Wang’s son said his father was hospitalized 12 days ago for cardiac arrest.
Wang was born in Taiwan’s northern port city of Keelung in 1944. Before he waded into the political arena, he was a writer. His most well-known novels, “Aunt Jinshui” and “Wang jun zao gui,” describes the real life of local working populace, a theme that was later transformed into his political belief and platform to speak for the underprivileged.
However, Wang’s native and realistic writing style in the 70’s ran counter to the then bureaucratic ideology. Wang, who was thrust into the vortex of democratic struggle at the time, was arrested and imprisoned for his implication in the Formosa Incident, a pro-democracy demonstration that was cracked down and prosecuted by the Chinese Nationalist Party (KMT) government in 1979.
Considering the stringent political climate of the time, Wang said he was prepared for the worst.
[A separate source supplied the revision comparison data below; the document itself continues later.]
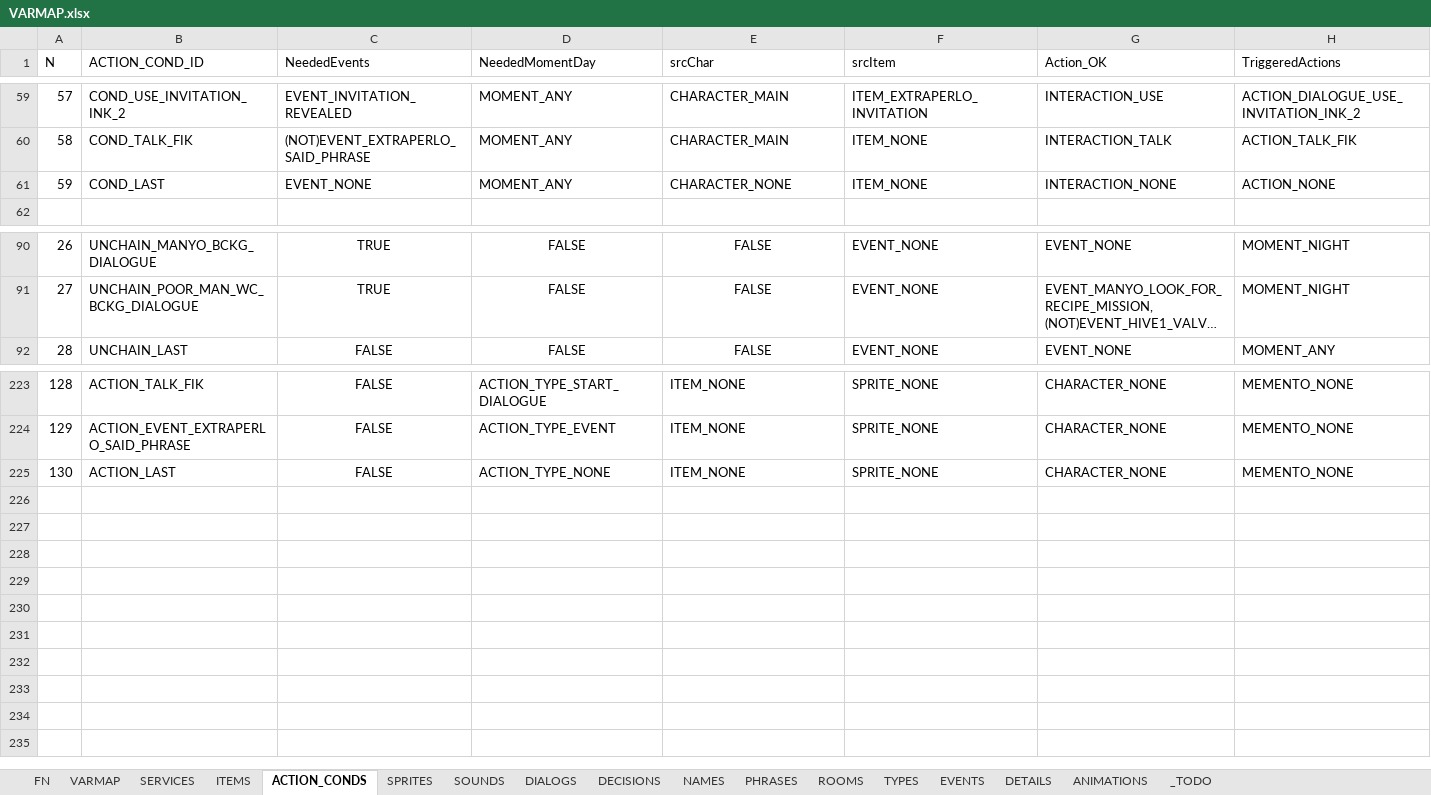
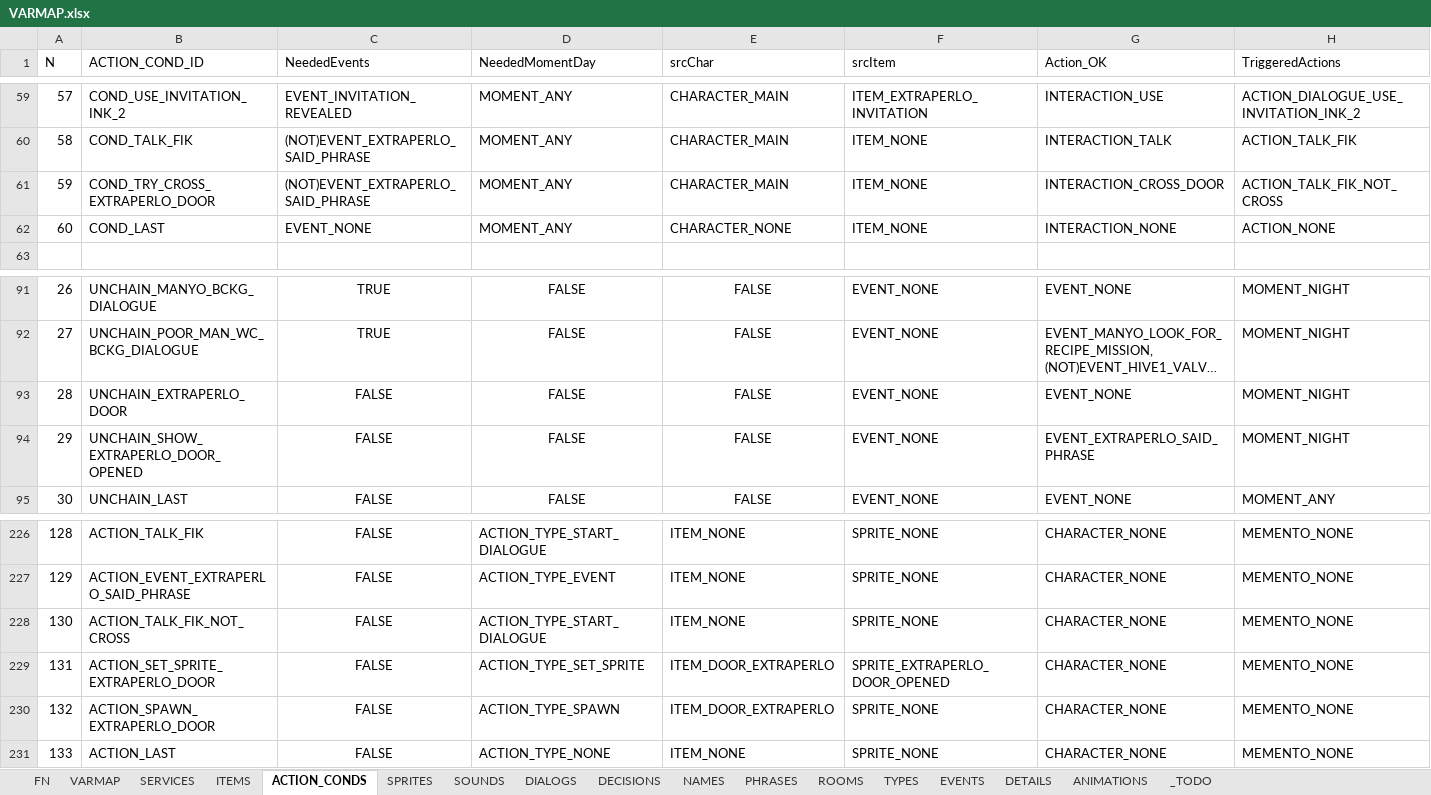
Before and after one commit to ivor4/Goblins3_AnotherQuest, an Excel workbook: VARMAP_Generator/VARMAP.xlsx, sheet ACTION_CONDS, drawn as a sheet; only a part is shown, gaps mark what is left out; long unchanged cells end in …; values as stored, in another font and other column widths than the file's, no borders; charts and pictures and table styles not drawn; addresses are those after the commit; rows hold the shown columns only; the diff names each change by its address in the sheet, - before the commit and + after, or states it on an @@ line.

Commit message:
Entering Extraperlo Scene

```diff
--- a/VARMAP_Generator/VARMAP.xlsx (sheet ACTION_CONDS)
+++ b/VARMAP_Generator/VARMAP.xlsx (sheet ACTION_CONDS)
+row 61: 59 | COND_TRY_CROSS_EXTRAPERLO_DOOR | (NOT)EVENT_EXTRAPERLO_SAID_PHRASE | MOMENT_ANY | CHARACTER_MAIN | ITEM_NONE | INTERACTION_CROSS_DOOR | ACTION_TALK_FIK_NOT_CROSS
@@ column A (N) renumbered from row 62 down @@
+row 93: 28 | UNCHAIN_EXTRAPERLO_DOOR | FALSE | FALSE | FALSE | EVENT_NONE | EVENT_NONE | MOMENT_NIGHT
+row 94: 29 | UNCHAIN_SHOW_EXTRAPERLO_DOOR_OPENED | FALSE | FALSE | FALSE | EVENT_NONE | EVENT_EXTRAPERLO_SAID_PHRASE | MOMENT_NIGHT
+row 228: 130 | ACTION_TALK_FIK_NOT_CROSS | FALSE | ACTION_TYPE_START_DIALOGUE | ITEM_NONE | SPRITE_NONE | CHARACTER_NONE | MEMENTO_NONE
+row 229: 131 | ACTION_SET_SPRITE_EXTRAPERLO_DOOR | FALSE | ACTION_TYPE_SET_SPRITE | ITEM_DOOR_EXTRAPERLO | SPRITE_EXTRAPERLO_DOOR_OPENED | CHARACTER_NONE | MEMENTO_NONE
+row 230: 132 | ACTION_SPAWN_EXTRAPERLO_DOOR | FALSE | ACTION_TYPE_SPAWN | ITEM_DOOR_EXTRAPERLO | SPRITE_NONE | CHARACTER_NONE | MEMENTO_NONE
```
Also changed, not shown: sheet DIALOGS, sheet ITEMS, sheet PHRASES, sheet SOUNDS, sheet SPRITES, sheet ROOMS, 28 other files.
When serving his time, Wang continued to write and finished some children’s literature works and novels.
After he finished his jail term, Wang became an elected official and served as DPP legislator, laying political foundation for the party in Keelung.
After the DPP lost the presidential election in 2008, Wang became the DPP’s first unpaid secretary general. He was said to have slimmed down the party’s personnel and interceded in the party’s infighting following the political defeat. The DPP said in a statement that during his term as the party’s secretary general, Wang paid back the party’s NT$150 million debt by practicing thrift.
After his retirement from the politics, Wang went back to writing and had recently finished a trilogy of Taiwan’s democratic movement, which he wished can be both published and made into a movie.
Commenting on Wang’s passing away, DPP Legislator Tuan Yi-kang said, “There will be no longer people like him.”
President Tsai Ing-wen said Wang’s passing away is saddening and his spirit of continuing to strive for a better Taiwan is a good model for all Taiwanese people to follow.
Even opposition KMT’s Central Policy Committee director Alex Tsai praised Wang’s integrity and outstanding literary works, and paid tribute to the “gentleman in the green camp.”